What you need to do:
What you copy should be the lines from the one with "font-size: 15px;" through the end of the entries, word for word. Omit the pictures.

Exercise data:
*****
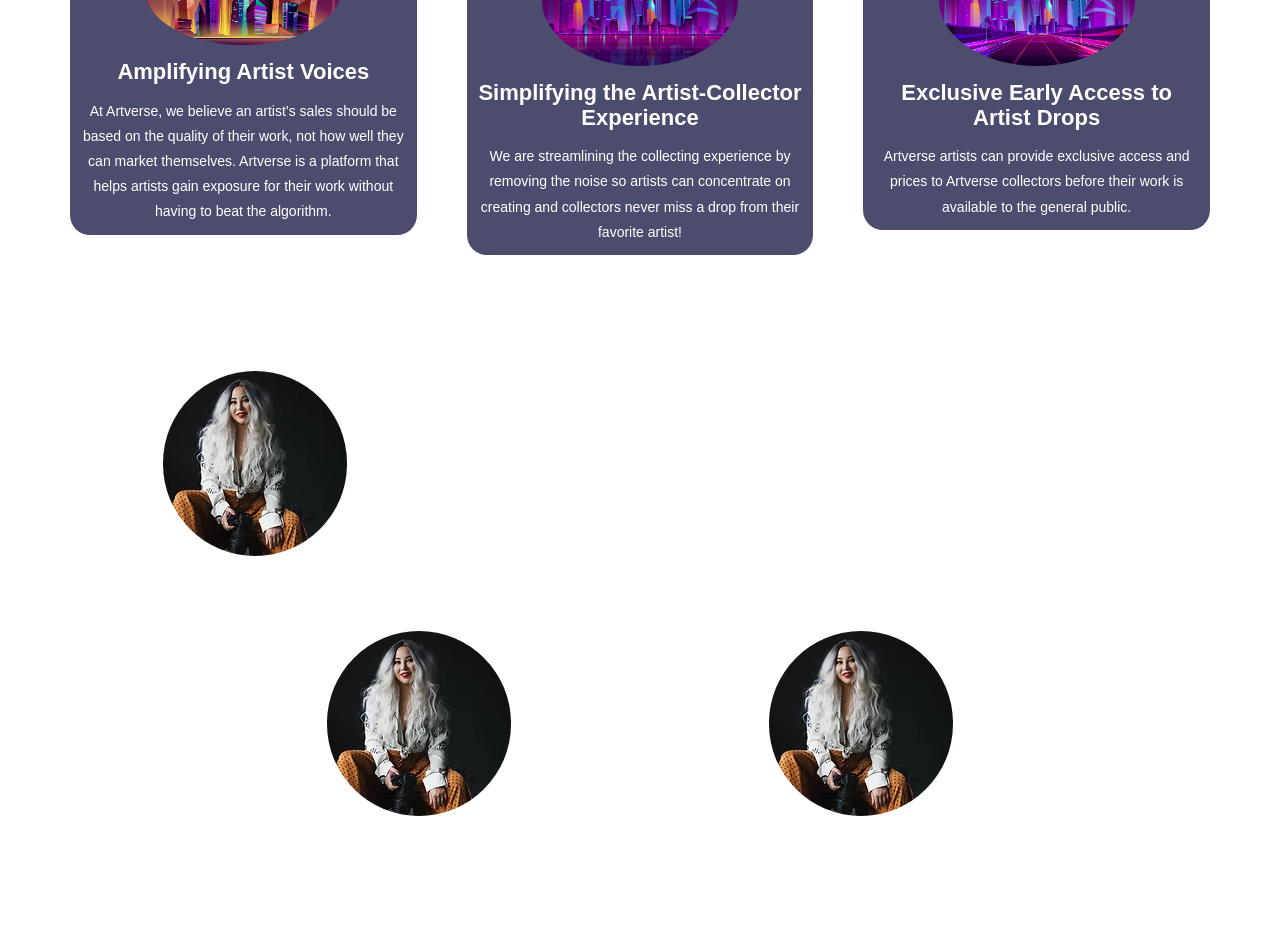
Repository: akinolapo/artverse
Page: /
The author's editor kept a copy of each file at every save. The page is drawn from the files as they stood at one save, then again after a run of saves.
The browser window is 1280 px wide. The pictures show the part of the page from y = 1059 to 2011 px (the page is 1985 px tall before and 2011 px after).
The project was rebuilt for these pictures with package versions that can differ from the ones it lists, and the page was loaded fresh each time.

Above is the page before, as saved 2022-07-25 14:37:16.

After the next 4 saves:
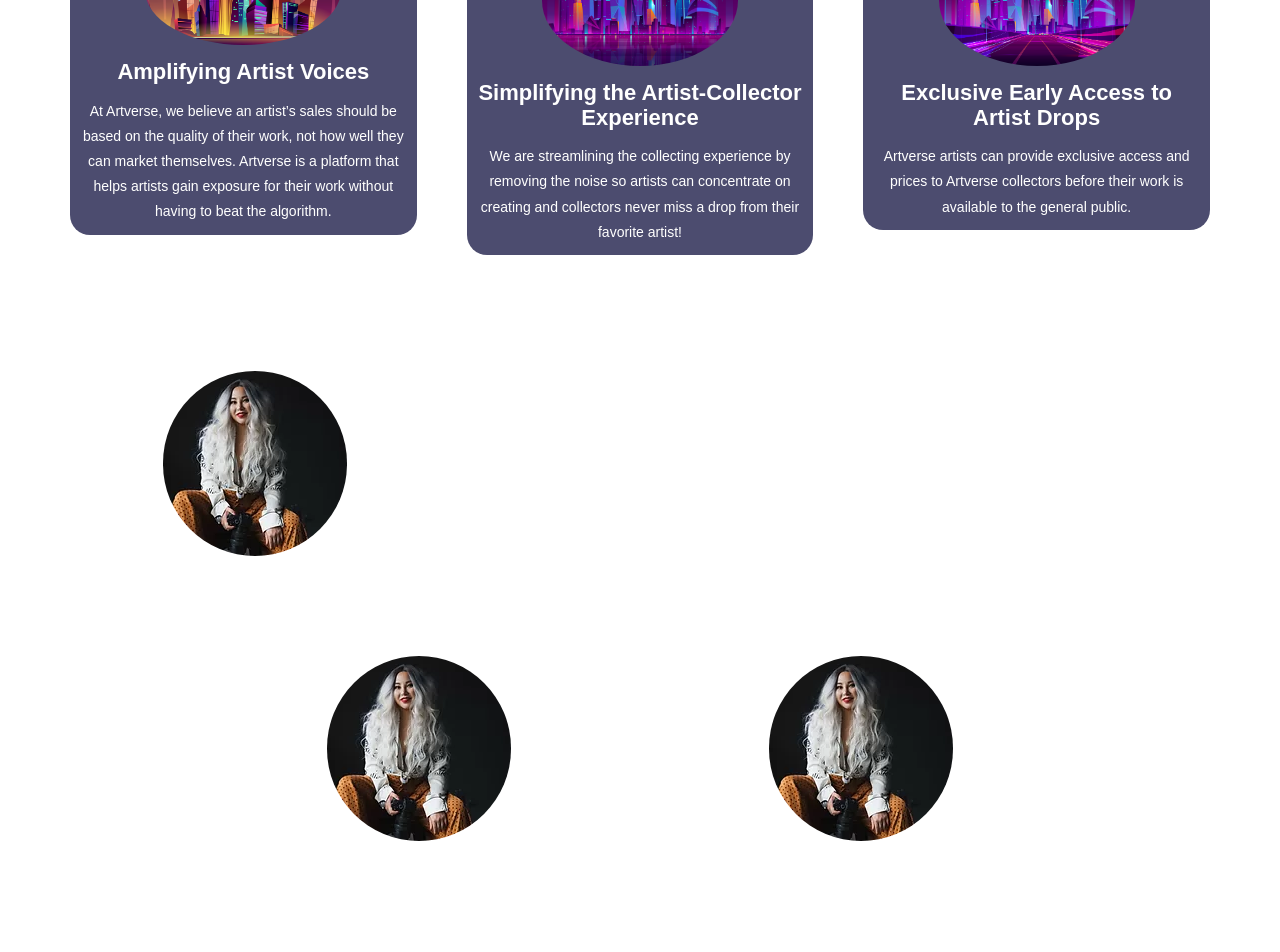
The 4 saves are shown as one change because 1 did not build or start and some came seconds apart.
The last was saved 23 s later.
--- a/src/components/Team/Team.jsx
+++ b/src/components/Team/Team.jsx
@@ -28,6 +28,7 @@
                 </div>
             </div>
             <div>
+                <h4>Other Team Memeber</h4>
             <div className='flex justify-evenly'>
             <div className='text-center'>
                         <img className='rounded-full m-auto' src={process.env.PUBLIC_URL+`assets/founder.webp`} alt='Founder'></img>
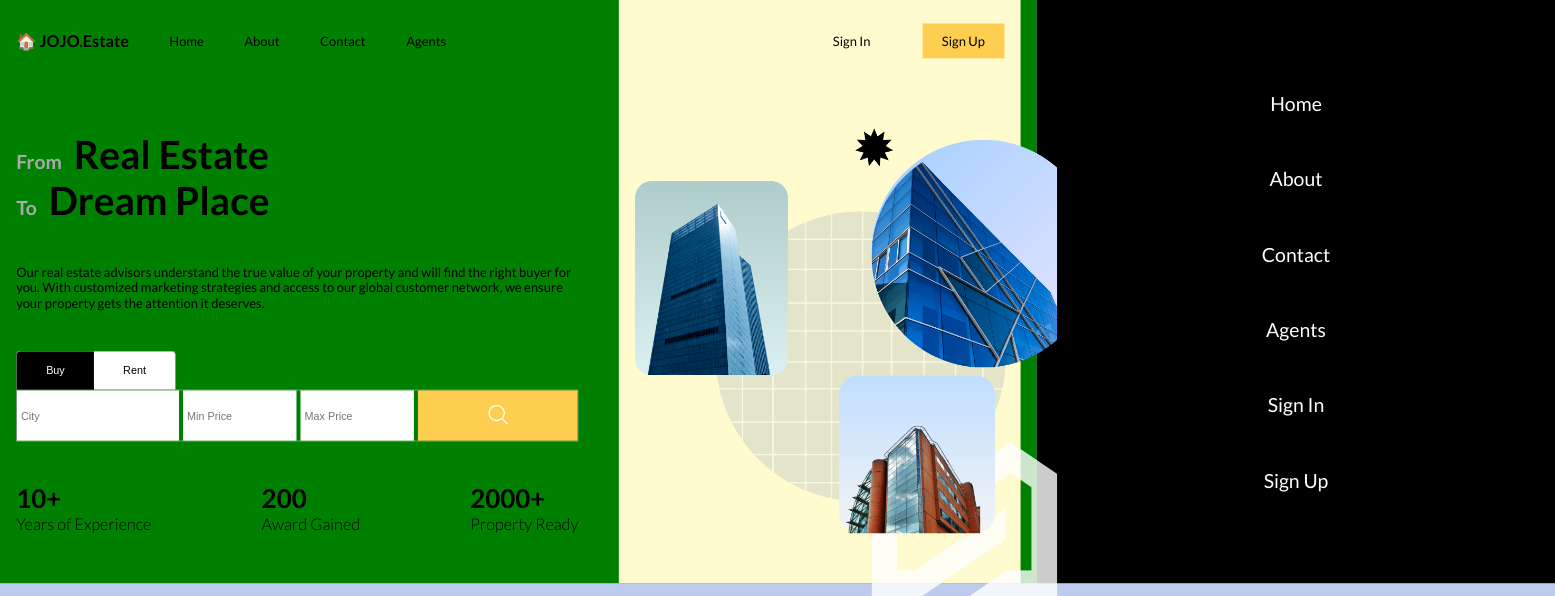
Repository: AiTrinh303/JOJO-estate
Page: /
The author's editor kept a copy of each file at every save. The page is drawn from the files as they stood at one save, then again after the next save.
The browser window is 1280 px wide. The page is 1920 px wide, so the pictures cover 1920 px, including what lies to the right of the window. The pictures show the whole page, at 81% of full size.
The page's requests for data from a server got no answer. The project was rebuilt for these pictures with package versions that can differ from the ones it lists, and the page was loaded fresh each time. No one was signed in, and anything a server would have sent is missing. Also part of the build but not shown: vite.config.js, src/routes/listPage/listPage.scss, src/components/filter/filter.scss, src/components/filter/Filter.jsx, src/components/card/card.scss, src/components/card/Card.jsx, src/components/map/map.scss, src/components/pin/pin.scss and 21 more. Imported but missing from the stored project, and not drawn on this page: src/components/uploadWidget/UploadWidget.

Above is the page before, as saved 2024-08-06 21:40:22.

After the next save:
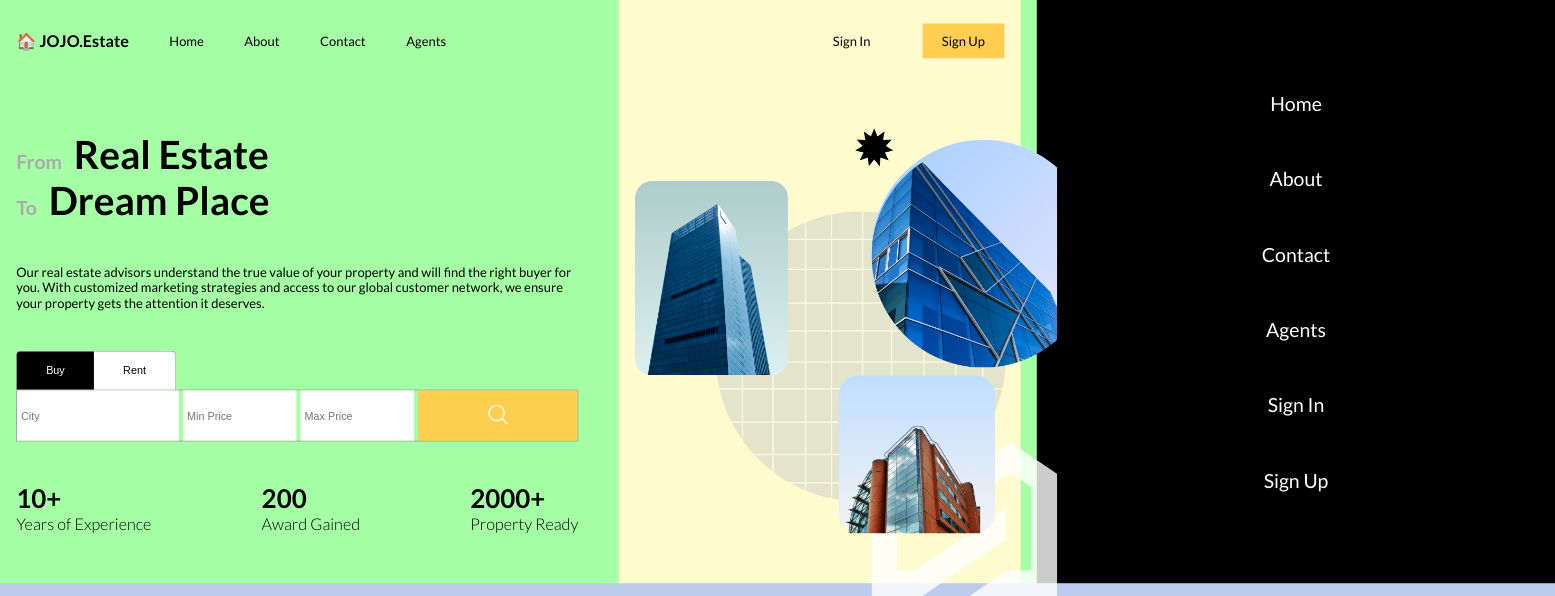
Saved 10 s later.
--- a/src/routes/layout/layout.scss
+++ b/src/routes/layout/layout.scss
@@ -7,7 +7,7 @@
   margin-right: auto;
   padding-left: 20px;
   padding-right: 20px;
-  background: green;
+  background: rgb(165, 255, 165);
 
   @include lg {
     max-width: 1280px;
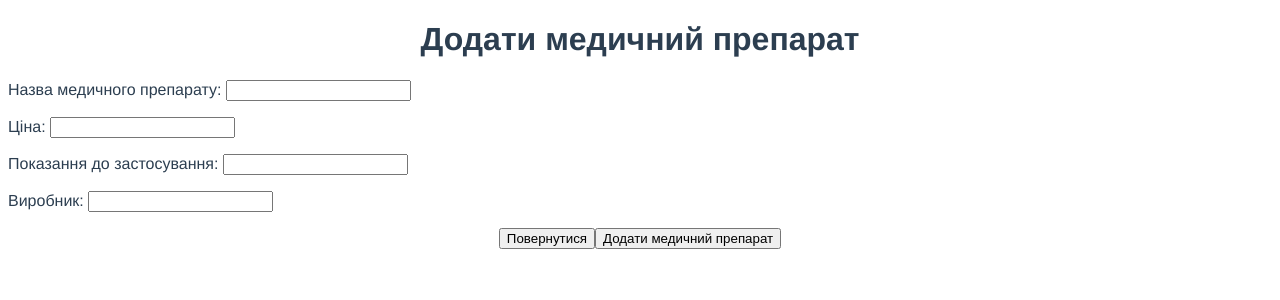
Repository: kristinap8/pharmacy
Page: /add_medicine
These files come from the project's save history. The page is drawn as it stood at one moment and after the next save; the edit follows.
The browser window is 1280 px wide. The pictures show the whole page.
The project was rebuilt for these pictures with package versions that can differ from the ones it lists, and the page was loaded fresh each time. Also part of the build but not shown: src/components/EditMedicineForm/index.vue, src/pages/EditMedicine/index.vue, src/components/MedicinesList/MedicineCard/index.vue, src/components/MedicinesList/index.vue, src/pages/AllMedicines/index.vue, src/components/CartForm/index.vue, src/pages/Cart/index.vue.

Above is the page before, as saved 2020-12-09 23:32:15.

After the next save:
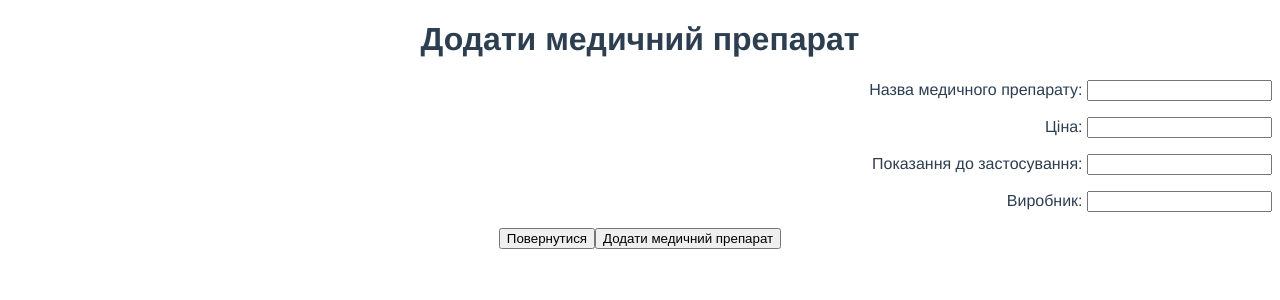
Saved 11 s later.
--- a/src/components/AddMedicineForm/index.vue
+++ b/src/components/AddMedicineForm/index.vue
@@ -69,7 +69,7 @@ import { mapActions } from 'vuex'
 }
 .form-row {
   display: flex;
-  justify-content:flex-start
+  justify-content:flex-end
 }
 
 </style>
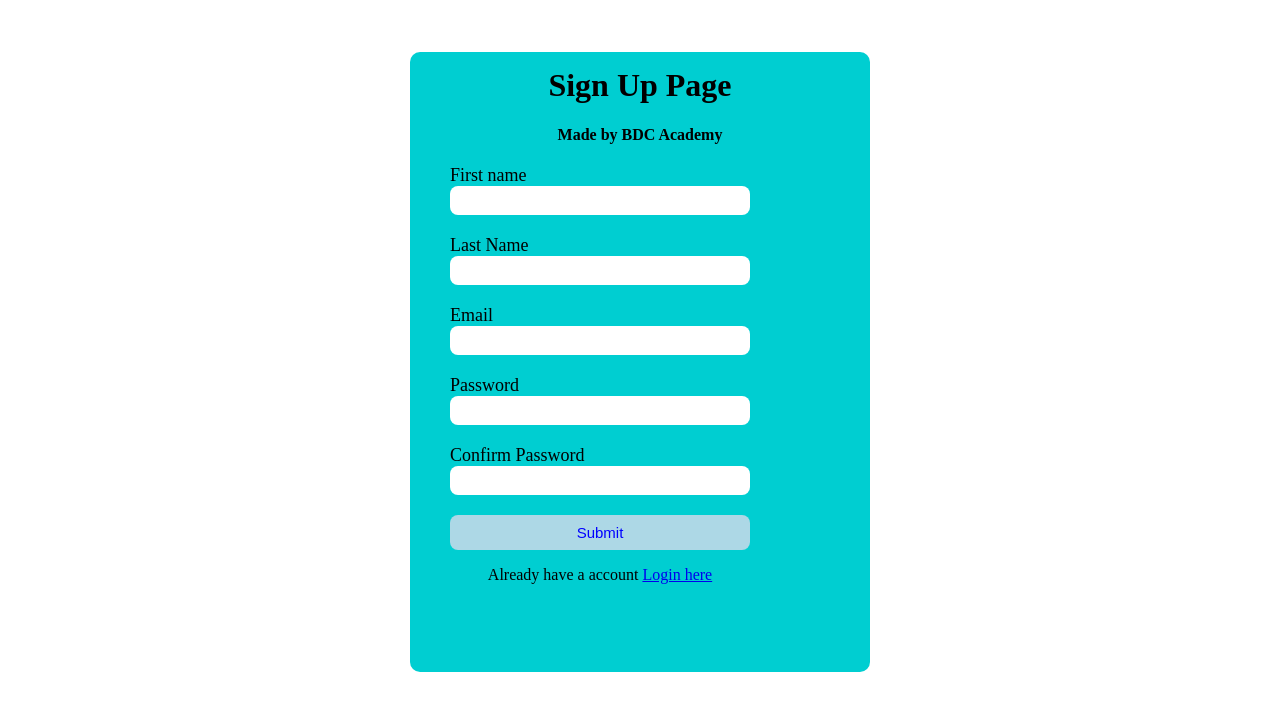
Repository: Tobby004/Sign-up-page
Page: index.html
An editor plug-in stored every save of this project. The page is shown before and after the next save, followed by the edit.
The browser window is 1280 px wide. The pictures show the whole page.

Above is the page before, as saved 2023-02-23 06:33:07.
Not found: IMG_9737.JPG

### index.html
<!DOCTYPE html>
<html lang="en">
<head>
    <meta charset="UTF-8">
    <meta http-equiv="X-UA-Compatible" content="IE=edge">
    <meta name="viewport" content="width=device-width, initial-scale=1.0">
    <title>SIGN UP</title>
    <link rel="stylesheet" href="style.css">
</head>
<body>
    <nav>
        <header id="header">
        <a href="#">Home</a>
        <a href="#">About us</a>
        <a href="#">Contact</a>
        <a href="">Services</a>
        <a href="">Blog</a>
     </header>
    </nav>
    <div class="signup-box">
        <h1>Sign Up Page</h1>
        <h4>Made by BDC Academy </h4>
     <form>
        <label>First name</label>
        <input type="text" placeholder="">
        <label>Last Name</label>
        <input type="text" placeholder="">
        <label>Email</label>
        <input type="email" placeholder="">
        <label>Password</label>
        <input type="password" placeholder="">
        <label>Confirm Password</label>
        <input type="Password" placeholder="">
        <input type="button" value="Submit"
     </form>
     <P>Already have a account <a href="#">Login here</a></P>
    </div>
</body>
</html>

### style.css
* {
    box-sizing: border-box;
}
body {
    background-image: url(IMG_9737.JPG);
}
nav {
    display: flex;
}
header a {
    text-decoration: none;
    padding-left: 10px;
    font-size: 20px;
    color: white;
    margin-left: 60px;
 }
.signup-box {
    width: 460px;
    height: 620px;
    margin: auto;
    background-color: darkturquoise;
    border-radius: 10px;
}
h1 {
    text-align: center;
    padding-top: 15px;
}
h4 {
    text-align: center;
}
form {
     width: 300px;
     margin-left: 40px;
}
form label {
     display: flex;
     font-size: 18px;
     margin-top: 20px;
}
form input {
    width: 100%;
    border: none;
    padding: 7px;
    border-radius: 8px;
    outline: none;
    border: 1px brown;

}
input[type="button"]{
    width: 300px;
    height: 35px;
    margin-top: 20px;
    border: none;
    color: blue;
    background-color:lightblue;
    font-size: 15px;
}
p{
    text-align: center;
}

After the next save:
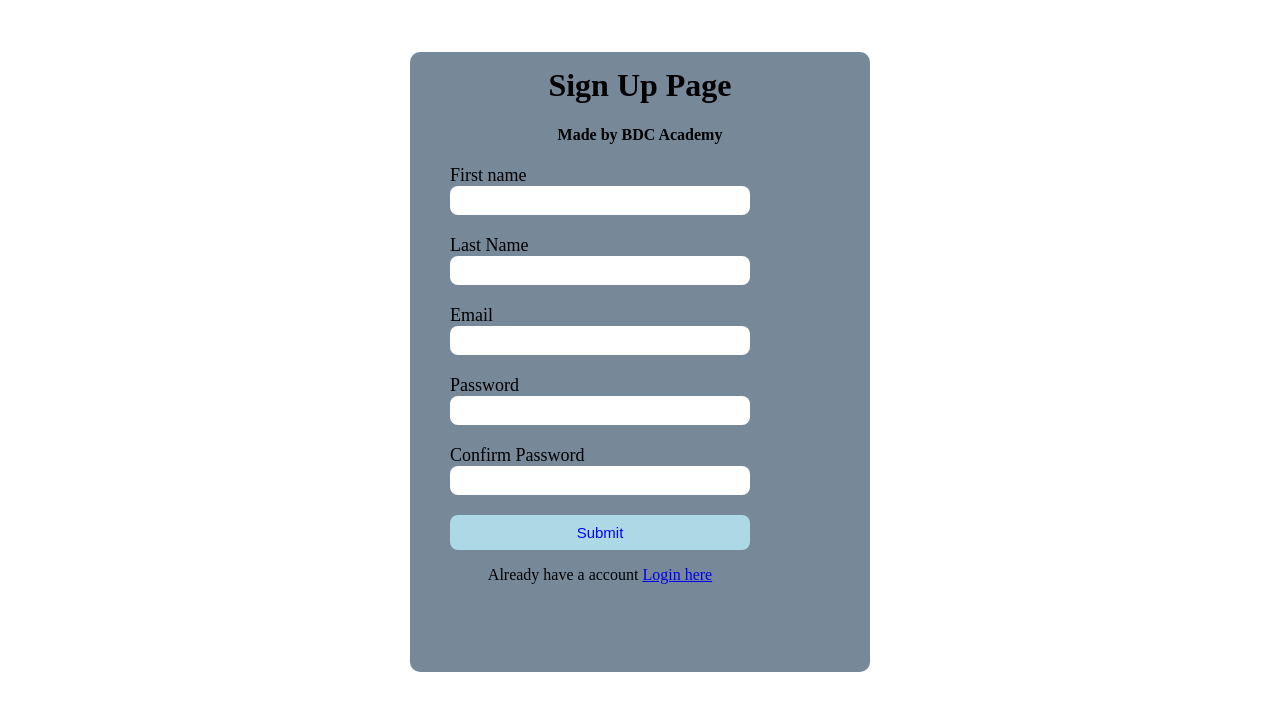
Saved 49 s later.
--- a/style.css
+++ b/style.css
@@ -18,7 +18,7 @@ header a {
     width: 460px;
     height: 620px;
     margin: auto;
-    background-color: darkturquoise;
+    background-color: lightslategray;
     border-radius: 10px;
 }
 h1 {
*****
Answer for the task:
    font-size: 15px;
}
p{
    text-align: center;
}

After the next save:
Saved 49 s later.
--- a/style.css
+++ b/style.css
@@ -18,7 +18,7 @@ header a {
     width: 460px;
     height: 620px;
     margin: auto;
-    background-color: darkturquoise;
+    background-color: lightslategray;
     border-radius: 10px;
 }
 h1 {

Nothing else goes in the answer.